Global Snow and Ice - August 2012
Sea Ice Extent
According to the National Snow and Ice Data Center (NSIDC), the Northern Hemisphere sea ice extent — which is measured from passive microwave instruments onboard NOAA satellites — averaged for August 2012 was 4.72 million square km (1.82 million square miles) 38.46 percent below average. This ranked as the smallest August sea ice extent in the 1979-2012 period of record. The previous smallest August Arctic sea ice extent occurred in 2007, at 5.36 million square km (2.07 million square miles). The difference in sea ice extent from this year and the previous record is nearly equivalent the land area of Texas. During August, the Arctic lost an average of 91,700 square km (35,400 square miles) of ice per day, the fastest observed loss for the month of August on record. August 2012 marks the 16th consecutive August and the 135th consecutive month with below-average Arctic sea ice extent.
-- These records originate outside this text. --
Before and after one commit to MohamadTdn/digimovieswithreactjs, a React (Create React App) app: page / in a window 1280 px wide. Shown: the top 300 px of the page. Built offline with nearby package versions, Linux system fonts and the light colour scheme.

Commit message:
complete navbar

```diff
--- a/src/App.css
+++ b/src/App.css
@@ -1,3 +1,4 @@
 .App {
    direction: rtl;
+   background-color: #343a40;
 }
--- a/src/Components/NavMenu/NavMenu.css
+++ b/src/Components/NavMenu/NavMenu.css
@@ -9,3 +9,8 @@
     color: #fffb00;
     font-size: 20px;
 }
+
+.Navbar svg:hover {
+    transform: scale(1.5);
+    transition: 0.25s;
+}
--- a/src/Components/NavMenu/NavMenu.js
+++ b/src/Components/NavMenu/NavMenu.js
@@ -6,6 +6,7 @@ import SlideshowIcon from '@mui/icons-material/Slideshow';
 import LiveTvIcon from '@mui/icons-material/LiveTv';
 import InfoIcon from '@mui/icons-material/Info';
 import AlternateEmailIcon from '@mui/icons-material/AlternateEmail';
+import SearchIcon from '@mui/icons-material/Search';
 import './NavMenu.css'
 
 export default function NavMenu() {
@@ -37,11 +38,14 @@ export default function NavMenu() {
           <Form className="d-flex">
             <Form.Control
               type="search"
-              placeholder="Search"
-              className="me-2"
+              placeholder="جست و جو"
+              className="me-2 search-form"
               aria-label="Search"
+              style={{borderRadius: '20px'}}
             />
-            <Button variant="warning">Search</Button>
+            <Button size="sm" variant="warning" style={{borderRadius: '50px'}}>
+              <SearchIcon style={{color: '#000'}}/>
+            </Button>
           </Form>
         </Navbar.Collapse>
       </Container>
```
August Northern Hemisphere sea ice extent has decreased at an average rate of 10.2 percent per decade.
According to analysis by the NSIDC, during August, sea ice was below average across all regions of the Arctic, except the East Greenland Sea, where the ice extent was near average. The rapid ice loss for the month was dominated by large ice losses across the East Siberian and the Chukchi Seas, partially due to a large and strong cyclone which impacted the region early in August. The storm broke up a large portion of the ice sheet causing it to melt faster. The Northern Sea Route opened up by the middle of August, but the Northwest Passage remained closed at the end of the month.
On August 26th, the Arctic sea ice extent dropped to 4.10 million square km (1.58 million square miles), breaking the previous record low extent for the Arctic which occurred on September 18, 2007 at 4.17 million square km (1.61 million square miles). The combination of above-average temperatures for much of the Arctic and the large, cyclone which broke up large areas of the ice sheet, contributed to the new record low extent. By August 31st, the Arctic sea ice had dropped to 3.69 million square km (1.4 million square miles), with several weeks of melting still likely during the 2012 melt season. August 2012 marks the first time in the 1979-present period of record that Arctic sea ice has dropped below 4.0 million square km (1.54 million square miles).
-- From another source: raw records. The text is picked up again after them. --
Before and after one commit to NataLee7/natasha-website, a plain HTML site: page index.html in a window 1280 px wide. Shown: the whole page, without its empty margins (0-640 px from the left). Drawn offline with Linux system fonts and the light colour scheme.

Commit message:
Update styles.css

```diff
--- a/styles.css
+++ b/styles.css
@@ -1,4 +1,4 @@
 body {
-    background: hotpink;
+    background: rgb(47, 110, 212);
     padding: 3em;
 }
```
Sea Ice Volume Anomlay
Source: UW's Polar Ice Center
When using Arctic sea ice extent to monitor the state of sea ice conditions across the Arctic, no information is available on the thickness of the ice. To compensate for this, the Polar Science Center at the University of Washington developed a modeled dataset to measure the volume of Arctic sea ice using the Pan-Arctic Ice Ocean Modeling and Assimilation System (PIOMAS). According to the productâ€™s documentation, sea ice volume is an important climate indicator. It depends on both ice thickness and extent and therefore more directly tied to climate forcing than extent alone. According to this dataset, Arctic sea ice volume reached a monthly low value during August 2012, at 4,400 km3, about 700 km3 below the previous record low for August which occurred in 2011. The August sea ice volume was 76 percent below the maximum value in 1979, 67 percent below average and 2.1 standard deviations below the trend. The August 2012 value was 200 km3 above the smallest Arctic sea ice volume for any month, which occurred in September 2011.
The August 2012 Southern Hemisphere sea ice extent was 18.36 million square km (7.09 million square miles), 1.57 percent above average and the fourth largest (30th smallest) August sea ice extent in the 1979-2012 period of record. Antarctic sea ice extent during August has increased at an average rate of 0.6 percent per decade, with substantial interannual variability. Antarctic sea ice will continue to expand during its annual growth cycle which typically ends in late September or early October.
For further information on the Northern and Southern Hemisphere snow and ice conditions, please visit the NSIDC News page.